### WORK TO COMPLETE
Set out each line from the following listing that includes the word "SimpleHangboard".

### DATA RECORDS
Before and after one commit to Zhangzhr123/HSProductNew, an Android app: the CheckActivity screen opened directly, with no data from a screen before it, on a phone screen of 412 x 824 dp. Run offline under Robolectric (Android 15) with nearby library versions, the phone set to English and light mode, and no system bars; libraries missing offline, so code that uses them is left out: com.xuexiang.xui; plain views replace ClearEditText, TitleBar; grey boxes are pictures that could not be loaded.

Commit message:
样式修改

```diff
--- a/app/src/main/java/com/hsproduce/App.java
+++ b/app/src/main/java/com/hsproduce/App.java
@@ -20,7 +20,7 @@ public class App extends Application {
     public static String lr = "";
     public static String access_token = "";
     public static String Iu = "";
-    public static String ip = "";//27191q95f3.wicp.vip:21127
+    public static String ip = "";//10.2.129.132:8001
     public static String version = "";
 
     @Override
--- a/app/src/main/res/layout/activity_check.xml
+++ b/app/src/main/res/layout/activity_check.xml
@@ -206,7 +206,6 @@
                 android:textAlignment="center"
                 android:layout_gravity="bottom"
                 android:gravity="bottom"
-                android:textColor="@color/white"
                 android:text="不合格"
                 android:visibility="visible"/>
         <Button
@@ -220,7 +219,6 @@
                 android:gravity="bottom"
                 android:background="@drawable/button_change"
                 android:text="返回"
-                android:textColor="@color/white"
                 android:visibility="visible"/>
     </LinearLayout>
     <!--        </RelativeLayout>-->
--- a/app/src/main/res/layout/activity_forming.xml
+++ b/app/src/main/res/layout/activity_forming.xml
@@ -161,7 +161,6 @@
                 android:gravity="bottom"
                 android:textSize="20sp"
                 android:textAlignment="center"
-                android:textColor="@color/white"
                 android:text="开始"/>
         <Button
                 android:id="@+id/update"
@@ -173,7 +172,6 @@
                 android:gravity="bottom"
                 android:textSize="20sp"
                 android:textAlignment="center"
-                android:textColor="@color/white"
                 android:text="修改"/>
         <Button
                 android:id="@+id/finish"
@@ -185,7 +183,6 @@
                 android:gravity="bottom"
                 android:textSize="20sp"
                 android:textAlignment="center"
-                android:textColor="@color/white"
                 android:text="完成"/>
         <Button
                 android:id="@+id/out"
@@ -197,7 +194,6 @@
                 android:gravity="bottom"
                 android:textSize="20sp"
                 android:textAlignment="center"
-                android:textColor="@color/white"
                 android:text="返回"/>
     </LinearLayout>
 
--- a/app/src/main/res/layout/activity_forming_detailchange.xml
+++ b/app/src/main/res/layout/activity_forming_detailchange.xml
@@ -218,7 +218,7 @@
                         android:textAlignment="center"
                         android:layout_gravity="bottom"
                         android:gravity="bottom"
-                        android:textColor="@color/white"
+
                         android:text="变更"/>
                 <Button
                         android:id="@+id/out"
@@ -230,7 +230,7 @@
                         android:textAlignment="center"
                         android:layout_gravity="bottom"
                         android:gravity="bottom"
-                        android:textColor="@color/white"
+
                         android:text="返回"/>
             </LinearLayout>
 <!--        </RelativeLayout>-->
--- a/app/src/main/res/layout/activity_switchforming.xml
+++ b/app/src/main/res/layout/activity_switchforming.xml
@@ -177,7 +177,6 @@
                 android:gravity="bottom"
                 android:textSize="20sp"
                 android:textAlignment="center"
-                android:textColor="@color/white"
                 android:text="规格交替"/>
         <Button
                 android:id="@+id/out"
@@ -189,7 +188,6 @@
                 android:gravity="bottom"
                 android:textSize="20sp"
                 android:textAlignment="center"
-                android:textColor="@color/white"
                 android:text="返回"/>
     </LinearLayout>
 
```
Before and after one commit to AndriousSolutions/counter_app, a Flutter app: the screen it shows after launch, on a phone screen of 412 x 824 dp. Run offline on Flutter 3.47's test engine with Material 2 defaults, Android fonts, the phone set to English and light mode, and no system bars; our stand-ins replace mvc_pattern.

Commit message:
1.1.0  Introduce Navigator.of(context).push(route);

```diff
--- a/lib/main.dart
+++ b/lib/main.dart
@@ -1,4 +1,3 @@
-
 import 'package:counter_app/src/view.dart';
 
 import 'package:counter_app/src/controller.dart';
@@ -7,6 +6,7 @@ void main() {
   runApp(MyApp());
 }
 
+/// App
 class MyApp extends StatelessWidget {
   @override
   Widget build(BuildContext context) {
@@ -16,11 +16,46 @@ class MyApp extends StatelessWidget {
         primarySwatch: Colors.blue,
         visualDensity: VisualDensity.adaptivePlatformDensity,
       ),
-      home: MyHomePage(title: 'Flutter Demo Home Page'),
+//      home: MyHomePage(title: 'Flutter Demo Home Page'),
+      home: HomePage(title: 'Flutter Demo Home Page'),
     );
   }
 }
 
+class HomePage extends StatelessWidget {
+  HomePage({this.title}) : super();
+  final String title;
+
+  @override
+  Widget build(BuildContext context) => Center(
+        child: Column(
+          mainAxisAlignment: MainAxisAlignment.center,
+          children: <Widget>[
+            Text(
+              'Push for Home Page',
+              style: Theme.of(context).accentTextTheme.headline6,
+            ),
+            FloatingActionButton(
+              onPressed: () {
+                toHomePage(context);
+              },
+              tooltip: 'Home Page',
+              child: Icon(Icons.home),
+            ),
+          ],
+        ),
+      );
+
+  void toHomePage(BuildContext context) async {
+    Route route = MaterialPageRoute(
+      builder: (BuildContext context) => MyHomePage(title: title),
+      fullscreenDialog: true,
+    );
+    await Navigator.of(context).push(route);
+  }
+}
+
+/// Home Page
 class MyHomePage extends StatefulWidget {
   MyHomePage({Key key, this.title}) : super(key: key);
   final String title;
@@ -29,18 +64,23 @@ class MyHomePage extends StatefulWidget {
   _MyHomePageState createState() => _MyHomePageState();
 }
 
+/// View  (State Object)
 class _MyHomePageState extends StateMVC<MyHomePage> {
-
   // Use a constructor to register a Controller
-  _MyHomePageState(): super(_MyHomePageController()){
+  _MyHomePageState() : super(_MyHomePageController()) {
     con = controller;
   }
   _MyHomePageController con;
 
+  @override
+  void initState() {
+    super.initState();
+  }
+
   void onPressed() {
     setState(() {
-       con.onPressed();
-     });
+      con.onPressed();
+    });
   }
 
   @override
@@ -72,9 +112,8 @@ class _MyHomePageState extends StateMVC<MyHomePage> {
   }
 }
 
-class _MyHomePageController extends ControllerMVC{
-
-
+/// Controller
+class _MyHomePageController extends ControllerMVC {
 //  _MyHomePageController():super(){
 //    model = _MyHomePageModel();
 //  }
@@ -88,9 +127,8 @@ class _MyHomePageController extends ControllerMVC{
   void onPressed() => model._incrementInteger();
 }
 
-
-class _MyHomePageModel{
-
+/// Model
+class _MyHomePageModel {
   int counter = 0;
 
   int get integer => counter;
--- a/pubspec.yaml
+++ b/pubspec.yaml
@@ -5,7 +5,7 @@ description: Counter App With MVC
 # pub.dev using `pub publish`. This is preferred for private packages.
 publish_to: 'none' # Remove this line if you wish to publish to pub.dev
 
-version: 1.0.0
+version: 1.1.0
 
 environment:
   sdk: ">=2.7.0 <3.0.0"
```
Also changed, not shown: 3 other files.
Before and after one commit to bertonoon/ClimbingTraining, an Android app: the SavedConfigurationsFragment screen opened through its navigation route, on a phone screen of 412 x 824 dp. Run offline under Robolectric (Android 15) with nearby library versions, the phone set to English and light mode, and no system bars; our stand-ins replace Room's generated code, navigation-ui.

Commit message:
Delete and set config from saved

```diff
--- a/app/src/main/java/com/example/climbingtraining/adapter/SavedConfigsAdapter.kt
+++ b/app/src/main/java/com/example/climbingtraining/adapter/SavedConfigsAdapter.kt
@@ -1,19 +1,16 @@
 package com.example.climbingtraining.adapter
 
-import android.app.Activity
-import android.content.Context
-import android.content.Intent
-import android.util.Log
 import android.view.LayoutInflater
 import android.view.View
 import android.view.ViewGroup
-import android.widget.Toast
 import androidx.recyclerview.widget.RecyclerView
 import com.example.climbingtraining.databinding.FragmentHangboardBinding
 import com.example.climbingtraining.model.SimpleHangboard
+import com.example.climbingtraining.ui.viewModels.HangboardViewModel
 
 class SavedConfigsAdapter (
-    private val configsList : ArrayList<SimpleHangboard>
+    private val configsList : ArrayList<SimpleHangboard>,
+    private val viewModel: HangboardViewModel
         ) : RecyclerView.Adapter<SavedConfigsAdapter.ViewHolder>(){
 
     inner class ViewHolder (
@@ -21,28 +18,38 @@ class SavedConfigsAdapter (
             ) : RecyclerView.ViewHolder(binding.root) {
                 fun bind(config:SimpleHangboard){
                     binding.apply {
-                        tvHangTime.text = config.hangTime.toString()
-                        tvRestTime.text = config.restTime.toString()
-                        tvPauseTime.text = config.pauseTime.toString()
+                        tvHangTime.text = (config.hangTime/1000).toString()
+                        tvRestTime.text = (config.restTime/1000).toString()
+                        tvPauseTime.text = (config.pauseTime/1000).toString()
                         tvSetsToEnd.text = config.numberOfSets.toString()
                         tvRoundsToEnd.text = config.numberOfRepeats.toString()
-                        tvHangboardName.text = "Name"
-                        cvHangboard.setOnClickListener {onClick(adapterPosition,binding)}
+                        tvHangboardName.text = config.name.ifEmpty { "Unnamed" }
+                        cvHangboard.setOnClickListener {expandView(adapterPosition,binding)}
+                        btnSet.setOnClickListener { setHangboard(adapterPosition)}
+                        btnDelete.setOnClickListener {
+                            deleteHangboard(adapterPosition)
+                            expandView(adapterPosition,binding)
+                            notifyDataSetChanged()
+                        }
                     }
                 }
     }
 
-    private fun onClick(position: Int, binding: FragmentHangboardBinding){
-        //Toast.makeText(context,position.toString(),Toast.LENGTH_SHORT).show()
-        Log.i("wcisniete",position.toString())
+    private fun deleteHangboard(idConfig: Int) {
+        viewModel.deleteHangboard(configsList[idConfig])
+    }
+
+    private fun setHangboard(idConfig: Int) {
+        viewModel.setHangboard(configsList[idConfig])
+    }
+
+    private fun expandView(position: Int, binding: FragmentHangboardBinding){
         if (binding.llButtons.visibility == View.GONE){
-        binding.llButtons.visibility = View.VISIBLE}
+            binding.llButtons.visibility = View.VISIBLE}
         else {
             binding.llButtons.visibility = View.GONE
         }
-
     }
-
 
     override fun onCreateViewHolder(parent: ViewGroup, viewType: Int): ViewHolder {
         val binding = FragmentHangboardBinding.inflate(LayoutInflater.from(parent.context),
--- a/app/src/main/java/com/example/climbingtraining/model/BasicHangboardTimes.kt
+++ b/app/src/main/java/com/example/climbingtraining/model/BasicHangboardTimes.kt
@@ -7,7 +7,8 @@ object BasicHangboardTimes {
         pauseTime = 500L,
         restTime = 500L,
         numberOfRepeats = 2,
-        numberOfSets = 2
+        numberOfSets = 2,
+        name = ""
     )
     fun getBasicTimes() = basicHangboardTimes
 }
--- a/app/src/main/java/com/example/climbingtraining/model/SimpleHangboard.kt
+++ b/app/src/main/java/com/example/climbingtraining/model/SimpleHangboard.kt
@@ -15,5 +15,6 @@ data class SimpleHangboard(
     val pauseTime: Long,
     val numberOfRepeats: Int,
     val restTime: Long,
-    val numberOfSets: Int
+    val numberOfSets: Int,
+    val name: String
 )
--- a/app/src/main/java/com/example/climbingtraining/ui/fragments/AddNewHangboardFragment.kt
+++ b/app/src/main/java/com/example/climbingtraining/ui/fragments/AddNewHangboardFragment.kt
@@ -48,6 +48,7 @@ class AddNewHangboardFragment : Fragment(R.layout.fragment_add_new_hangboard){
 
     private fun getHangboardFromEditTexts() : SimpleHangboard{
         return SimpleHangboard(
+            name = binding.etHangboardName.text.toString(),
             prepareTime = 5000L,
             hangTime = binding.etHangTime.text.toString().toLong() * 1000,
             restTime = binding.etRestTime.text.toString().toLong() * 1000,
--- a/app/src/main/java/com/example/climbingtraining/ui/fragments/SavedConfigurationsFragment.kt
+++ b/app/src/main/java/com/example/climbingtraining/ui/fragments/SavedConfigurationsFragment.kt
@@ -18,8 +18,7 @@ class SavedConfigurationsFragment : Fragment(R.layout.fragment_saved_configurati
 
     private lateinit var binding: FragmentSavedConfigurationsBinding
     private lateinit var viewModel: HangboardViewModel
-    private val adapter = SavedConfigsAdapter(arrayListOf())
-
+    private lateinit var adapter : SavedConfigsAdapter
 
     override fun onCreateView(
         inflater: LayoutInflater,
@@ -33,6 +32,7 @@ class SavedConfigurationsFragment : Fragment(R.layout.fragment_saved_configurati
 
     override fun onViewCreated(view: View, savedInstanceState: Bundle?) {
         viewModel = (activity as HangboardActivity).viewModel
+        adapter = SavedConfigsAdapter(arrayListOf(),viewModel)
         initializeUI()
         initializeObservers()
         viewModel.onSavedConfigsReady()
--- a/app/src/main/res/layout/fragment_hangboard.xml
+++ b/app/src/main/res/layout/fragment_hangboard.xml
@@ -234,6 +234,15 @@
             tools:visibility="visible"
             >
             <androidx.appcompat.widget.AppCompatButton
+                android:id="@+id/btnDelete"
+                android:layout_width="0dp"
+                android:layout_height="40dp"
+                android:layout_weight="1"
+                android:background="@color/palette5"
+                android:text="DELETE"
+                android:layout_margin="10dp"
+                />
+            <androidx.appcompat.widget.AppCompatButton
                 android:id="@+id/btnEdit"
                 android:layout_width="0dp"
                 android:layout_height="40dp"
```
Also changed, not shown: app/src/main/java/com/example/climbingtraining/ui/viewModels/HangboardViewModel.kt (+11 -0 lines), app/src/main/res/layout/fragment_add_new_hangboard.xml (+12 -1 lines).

### RESULT
 import com.example.climbingtraining.model.SimpleHangboard
-    private val configsList : ArrayList<SimpleHangboard>
+    private val configsList : ArrayList<SimpleHangboard>,
                 fun bind(config:SimpleHangboard){
--- a/app/src/main/java/com/example/climbingtraining/model/SimpleHangboard.kt
+++ b/app/src/main/java/com/example/climbingtraining/model/SimpleHangboard.kt
@@ -15,5 +15,6 @@ data class SimpleHangboard(
     private fun getHangboardFromEditTexts() : SimpleHangboard{
         return SimpleHangboard(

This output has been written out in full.